Ukkonen, a Professor at University of Helsinki and Docent at Aalto University, is a prominent forerunner of computer science and algorithmics in Finland.
Several algorithms that Ukkonen has developed have become standard material in academic textbooks and they are widely applied. He has also led two Centres of Excellence funded by the Academy of Finland and supervised 27 doctoral dissertations to this day. For instance Aalto University Professor of computer science Pekka Orponen and the current President of the Academy of Finland Heikki Mannila have received their doctorates under Ukkonen’s tutelage.
– It does appear that I have trained the best computer science professors in Finland, Ukkonen laughs.

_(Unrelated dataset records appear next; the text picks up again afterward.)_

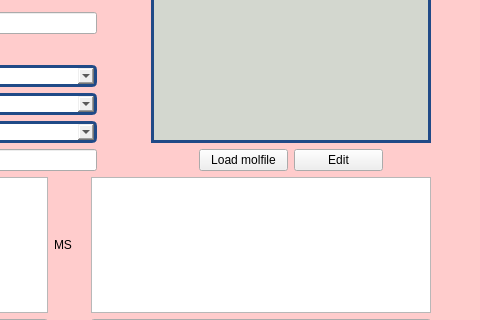
dahlbma/scarab_tornado, file chemReg/assets/regchem.ui: the form before one commit; both pictures show x 760 to 1240 and y 151 to 471 of the 1240 by 801 pixel window.
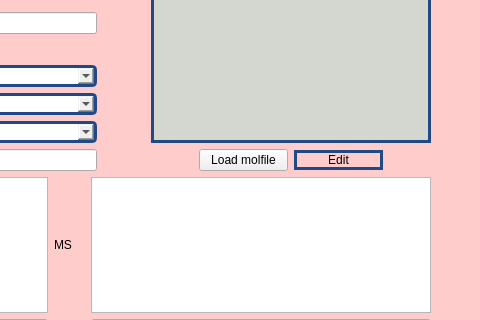
The form after the commit.

Commit message: fix entry editing input validation

```diff
--- a/chemReg/assets/regchem.ui
+++ b/chemReg/assets/regchem.ui
@@ -609,6 +609,9 @@
             </item>
             <item>
              <widget class="QPushButton" name="editmol_btn">
+              <property name="styleSheet">
+               <string notr="true">border: 3px solid rgb(32, 74, 135);</string>
+              </property>
               <property name="text">
                <string>Edit</string>
               </property>
```
The commit also changes 1 other file.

In his own doctoral dissertation in 1978 Ukkonen studied round-off errors in numerical analysis but took on algorithmics soon after. Algorithmics is basic research that studies the power of computers. It strives to find out which computational problems have a fast solution algorithm – and those that have not. This study produces algorithms that may be widely applicable.
– The whole field was still taking shape when I was starting my career, so you can say I had my part in creating the foundations of computer science in Finland. I have helped to develop machine learning in University of Helsinki. In Helsinki University of Technology, now within Aalto University, there was already then remarkable work done on the field, initiated by Academician Teuvo Kohonen, Ukkonen recalls.
Algorithmics revolutionised biological data
Bioinformatics is a cross-disciplinary science in which the fundamentals of life – the sequencing, structure and operation of genes and proteins – are modelled with algorithms. Professor Ukkonen became enthralled by the prospects of this line of research early in the 1980s.
– Sequencing DNA had become possible in the late 1970s, and molecular biology became very intriguing indeed to computer scientists. A watershed for me was a meeting with biotechnicians of VTT Technical Research Centre of Finland in 1980. Fittingly enough, the person to call this meeting to order was Tuula Teeri, now President of Aalto University.
analysis suits us algorithmics researchers well, because the essential structure, the nucleobases of the DNA molecule, can be described with four characters A, C, G and T. It’s exactly the kind of character string data that we know how to analyse, and of course I wanted to make myself useful, Ukkonen recalls his initial interest in bioinformatics.
In 1990, the Human Genome Project launched with the goal of determining the entire DNA sequence and mapping the roughly 30 000 genes in the human genome. Unprecedented amounts of DNA data became available, and understanding the “programme of life” coded in the DNA strings of the genome became then a central issue in science.
– I studied and developed string searching algorithms for DNA analysis already in the 1980s, but felt a bit enclosed in an esoteric niche. Nowadays bioinformatics has established itself and amasses a surprisingly large share of the funding in computer science.
Now Ukkonen and his group look for patterns in strings of DNA that code biological signals. This enables them to predict, for instance, the root causes for different diseases. Many of the models Ukkonen and his colleagues have developed have been proven to be biologically precise.
– Thanks to our models, biologists have for instance been able to confirm a certain gene mutation to cause colorectal cancer, tells Ukkonen.
From cutting-edge basic research to popularising science
From 2002 through 2013 Ukkonen led two Centres of Excellence in data analysis appointed by the Academy of Finland. They were preceded by a doctoral programme in bioinformatics in Aalto University and the University of Helsinki. In the turn of the millennium, Ukkonen co-founded a joint venture of Aalto University and University of Helsinki: Helsinki Institute for Information Technology HIIT. In 2004–2008 he was also the Director of HIIT’s Basic Research Unit.
– HIIT has been a wonderful success: Finland needed and still needs intensive research environments like this to instigate critical mass. HIIT has also succeeded in securing long-term funding and with it the ability to flexibly hire researchers.
Ukkonen still supervises four doctoral students. With two of them, he has endeavoured to music: they apply algorithmics to the analysis of musical notation.
– Music can be conceived of as a string of characters not at all unlike texts and DNA. Musical notation is even more complicated, though, as it is two-dimensional.
Ukkonen has also throughout his career tried to popularise a science quite often beyond lay understanding. He says computer scientists should talk about issues in every-day life: information security, social media and cloud services.
– Computation is rapidly becoming a public utility just like electricity, and scientists should be able to explain what this enables and also how to keep the development in check.